Just last month the U.S. Congress questioned former NFL players and their wives about Chronic Traumatic Encephalopathy, also known as CTE. According to Boston University, CTE is a progressive degenerative disease of the brain found in people with a history of repetitive brain trauma, including symptomatic concussions as well as subconcussive hits to the head that do not cause symptoms.
Becker said that is a real concern — though there is likely no one reason for the decline in participation.
"The injury risk is greater overall," Becker said. "It is greater because there is more physical contact. It is also a perception thing. There is a perception that concussions are horrible, and while they are not good, there are things we teach our players to prevent them. ... We are more aware, so we are properly training and equipping players to be more cognizant of what they are doing on the field."
Within the last two years, Moundridge has entered games with less than 20 players on the roster. That is not a unique situation — in the 2016 football season Burrton finished their eight-man season with only nine players on the roster — injuries had depleted the bench.

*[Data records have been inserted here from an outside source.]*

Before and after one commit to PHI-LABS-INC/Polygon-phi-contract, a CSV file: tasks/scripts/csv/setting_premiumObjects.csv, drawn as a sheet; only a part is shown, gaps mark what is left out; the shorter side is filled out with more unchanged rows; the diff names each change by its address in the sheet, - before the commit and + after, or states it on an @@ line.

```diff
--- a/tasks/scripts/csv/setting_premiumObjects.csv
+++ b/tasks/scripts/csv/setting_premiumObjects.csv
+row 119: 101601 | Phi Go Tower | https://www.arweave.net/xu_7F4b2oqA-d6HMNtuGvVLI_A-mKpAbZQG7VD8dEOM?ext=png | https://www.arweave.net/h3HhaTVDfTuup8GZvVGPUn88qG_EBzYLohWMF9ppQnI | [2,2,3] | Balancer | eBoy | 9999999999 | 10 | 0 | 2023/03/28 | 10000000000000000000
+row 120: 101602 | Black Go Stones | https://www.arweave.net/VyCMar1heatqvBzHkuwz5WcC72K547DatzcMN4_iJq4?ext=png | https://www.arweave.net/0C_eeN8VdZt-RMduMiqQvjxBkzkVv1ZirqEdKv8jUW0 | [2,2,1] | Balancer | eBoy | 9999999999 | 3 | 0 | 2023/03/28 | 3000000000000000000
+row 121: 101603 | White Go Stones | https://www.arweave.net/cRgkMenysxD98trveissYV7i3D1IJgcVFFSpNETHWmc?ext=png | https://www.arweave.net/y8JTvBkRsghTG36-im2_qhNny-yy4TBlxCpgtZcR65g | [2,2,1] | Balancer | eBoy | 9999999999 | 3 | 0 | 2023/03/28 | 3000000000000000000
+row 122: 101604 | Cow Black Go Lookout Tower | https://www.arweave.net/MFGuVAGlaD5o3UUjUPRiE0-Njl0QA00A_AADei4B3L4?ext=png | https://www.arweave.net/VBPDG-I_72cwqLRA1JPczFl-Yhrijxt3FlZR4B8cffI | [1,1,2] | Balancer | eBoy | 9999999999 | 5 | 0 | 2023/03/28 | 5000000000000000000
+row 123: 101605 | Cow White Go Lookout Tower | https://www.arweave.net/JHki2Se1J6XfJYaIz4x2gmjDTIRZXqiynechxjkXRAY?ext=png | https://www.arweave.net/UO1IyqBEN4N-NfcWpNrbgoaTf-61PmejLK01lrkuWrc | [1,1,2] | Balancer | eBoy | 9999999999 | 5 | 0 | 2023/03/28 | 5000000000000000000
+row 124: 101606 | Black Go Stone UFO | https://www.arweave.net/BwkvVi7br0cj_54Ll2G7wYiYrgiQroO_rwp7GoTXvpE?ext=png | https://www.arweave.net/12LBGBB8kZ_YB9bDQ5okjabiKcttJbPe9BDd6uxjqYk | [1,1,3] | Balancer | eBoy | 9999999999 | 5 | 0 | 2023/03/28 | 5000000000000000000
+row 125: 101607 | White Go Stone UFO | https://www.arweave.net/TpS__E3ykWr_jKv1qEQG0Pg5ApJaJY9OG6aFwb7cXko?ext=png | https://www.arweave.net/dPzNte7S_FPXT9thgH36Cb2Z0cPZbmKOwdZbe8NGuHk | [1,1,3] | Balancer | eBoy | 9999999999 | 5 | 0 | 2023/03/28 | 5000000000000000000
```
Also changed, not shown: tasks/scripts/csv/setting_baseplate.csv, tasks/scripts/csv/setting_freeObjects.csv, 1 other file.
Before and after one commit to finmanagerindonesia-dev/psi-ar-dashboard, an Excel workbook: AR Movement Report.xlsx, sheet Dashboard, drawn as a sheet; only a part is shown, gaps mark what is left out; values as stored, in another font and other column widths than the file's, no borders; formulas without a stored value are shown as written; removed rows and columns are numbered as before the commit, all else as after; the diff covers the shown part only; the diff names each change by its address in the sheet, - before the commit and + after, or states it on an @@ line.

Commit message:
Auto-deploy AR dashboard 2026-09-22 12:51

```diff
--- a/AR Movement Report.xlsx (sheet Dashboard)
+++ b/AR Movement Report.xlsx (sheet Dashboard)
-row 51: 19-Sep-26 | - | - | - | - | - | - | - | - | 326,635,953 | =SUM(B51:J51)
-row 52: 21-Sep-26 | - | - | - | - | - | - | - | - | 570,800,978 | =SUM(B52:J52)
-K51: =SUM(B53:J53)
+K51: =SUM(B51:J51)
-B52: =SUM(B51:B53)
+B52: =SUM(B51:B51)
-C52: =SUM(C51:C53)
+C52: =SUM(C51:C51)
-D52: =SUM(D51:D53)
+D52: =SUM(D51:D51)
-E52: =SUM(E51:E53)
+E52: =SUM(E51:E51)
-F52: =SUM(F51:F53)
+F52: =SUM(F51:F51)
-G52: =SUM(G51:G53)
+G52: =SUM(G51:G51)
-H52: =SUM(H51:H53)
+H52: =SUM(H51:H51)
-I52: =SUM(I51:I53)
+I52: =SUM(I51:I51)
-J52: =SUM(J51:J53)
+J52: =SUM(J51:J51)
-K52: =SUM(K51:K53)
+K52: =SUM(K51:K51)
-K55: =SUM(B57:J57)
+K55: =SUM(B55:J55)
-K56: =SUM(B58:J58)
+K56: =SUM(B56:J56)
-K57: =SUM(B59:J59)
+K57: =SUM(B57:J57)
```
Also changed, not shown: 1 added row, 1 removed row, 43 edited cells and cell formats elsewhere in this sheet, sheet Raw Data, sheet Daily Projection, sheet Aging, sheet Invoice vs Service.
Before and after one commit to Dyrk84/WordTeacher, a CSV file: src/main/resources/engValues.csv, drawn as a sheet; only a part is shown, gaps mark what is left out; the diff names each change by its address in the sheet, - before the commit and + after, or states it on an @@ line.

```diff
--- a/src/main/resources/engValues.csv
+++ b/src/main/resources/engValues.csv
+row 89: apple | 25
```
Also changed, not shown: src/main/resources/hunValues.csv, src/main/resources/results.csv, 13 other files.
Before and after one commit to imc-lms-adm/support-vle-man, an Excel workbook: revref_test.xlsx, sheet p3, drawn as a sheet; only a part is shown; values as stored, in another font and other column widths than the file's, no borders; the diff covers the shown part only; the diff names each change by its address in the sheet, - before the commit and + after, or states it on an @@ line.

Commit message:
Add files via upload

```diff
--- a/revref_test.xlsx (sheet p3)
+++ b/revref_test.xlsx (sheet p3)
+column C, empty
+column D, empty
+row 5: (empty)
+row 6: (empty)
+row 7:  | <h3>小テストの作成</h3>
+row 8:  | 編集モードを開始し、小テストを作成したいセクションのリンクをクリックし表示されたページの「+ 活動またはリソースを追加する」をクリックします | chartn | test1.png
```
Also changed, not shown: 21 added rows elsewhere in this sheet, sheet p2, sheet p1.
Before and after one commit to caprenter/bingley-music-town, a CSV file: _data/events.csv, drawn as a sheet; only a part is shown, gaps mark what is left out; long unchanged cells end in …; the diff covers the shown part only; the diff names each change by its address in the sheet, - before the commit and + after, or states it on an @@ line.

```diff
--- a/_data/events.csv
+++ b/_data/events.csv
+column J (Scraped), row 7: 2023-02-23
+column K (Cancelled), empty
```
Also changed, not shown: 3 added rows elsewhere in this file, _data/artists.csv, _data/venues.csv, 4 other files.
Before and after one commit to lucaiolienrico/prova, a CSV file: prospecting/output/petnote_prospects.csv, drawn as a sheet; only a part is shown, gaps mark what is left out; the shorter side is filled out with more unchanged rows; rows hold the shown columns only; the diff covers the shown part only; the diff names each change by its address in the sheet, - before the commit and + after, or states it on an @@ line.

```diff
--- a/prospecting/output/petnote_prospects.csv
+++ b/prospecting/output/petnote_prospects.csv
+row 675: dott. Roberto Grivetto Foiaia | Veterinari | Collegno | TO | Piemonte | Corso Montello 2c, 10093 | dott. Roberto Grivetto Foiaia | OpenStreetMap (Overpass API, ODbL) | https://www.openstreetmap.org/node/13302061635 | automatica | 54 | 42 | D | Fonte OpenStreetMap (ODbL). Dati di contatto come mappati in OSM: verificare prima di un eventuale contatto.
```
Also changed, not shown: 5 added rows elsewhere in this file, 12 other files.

In Burrton, the solution was to convince athletes walking the halls to come out for football. Coach Chris Jensen started recruiting athletes from other sports in the offseason. The result was more bodies and a season-opening victory that snapped the longest losing streak in the county.
“When we played (Fairfield) in basketball we were 30 points better than them. It came to me, that we have athletes in our school if we can get them out. From that moment on, I started working on getting the athletes out," Jensen said.
His answer to Burrton's problem is one Becker said is what could serve as a solution at bigger schools — where the decline may not be tied to total enrollment issues.
"As a whole league, we talk about what we can do about numbers and what we can do to recruit kids," Becker said. "It really is a recruitment process in your school of going out and educating kids and families to get them to play."
Other schools have not been so lucky. In the eight-man ranks, St. John- Hudson forfeited to Goessel this season. They did not have enough players to play. Some teams in the eight-man ranks have dropped out of KHSHAA football altogether — playing six-man football games. The six-man game, invented in Chester, Nebraska, during the Great Depression, returned to Kansas after a hiatus in 2014 when Weskan, a small school district near the Colorado border, made the switch. Last year was the first "Wild West Bowl," which crowned an unofficial state champion out of six teams playing six-man football.
KSHAA officials expect the six-man ranks to grow — possibly even double in the next two-year scheduling cycle. KSHSAA by-laws state there needs to be a minimum of 24 schools to create a new classification for any sport. Until then, six-man will not be a sanctioned sport — and the players on those teams will not be counted in state participation numbers.
"You still have to block and tackle," Leary said. "That will not change from 11-man to eight-man to six-man."